#### DIRECTIONS:
In which lines of the data does the string "subgraph" appear? Copy every one.

#### INFORMATION PROVIDED:
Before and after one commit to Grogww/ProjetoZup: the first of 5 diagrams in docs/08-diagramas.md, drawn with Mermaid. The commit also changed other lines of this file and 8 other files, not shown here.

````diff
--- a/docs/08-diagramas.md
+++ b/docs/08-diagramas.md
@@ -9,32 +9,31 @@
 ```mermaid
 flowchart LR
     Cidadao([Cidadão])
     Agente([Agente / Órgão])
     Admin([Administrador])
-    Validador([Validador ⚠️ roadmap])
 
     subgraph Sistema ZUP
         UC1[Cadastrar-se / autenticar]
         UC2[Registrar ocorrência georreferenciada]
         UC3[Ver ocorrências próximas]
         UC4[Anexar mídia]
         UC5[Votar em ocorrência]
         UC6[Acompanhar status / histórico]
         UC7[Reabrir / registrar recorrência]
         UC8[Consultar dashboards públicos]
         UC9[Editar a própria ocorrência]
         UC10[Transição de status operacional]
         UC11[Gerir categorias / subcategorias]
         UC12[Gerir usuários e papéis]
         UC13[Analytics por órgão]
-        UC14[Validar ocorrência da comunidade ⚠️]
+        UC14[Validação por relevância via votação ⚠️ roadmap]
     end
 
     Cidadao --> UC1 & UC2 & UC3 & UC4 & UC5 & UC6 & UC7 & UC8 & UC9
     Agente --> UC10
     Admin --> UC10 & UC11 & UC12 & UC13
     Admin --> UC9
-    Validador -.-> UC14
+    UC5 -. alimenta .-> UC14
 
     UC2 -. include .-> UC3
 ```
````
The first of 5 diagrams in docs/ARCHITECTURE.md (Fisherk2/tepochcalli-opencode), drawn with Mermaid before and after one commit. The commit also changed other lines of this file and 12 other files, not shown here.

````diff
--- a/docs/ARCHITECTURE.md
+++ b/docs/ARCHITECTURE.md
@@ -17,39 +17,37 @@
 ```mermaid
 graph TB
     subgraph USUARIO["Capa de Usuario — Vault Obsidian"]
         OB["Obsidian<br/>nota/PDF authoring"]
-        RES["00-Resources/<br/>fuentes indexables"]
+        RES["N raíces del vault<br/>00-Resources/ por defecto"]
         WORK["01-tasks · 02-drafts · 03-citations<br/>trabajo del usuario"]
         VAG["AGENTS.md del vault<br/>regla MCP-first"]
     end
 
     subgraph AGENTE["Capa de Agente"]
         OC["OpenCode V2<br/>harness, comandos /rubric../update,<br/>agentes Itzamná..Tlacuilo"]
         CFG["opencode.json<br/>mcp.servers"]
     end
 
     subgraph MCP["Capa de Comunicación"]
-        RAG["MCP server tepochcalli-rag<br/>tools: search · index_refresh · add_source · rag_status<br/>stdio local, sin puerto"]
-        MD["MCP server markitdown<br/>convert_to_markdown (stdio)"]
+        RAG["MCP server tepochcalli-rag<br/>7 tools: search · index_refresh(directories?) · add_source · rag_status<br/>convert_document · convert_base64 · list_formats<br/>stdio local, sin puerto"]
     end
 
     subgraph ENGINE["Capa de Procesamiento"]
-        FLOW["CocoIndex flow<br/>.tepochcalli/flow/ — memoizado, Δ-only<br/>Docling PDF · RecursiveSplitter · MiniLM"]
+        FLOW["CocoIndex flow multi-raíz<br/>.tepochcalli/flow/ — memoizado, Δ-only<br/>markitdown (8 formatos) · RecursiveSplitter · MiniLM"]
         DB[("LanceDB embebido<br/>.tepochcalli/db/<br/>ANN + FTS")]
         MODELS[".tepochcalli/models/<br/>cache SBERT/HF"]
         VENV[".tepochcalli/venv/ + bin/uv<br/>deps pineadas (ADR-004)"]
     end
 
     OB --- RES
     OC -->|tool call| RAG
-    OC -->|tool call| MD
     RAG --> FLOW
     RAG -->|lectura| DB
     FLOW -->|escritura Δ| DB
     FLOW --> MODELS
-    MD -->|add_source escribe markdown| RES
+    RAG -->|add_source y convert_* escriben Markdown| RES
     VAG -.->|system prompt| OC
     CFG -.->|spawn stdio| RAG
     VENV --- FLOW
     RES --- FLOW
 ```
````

#### ANSWER BOX:
     subgraph Sistema ZUP
     subgraph USUARIO["Capa de Usuario — Vault Obsidian"]
     subgraph AGENTE["Capa de Agente"]
     subgraph MCP["Capa de Comunicación"]
     subgraph ENGINE["Capa de Procesamiento"]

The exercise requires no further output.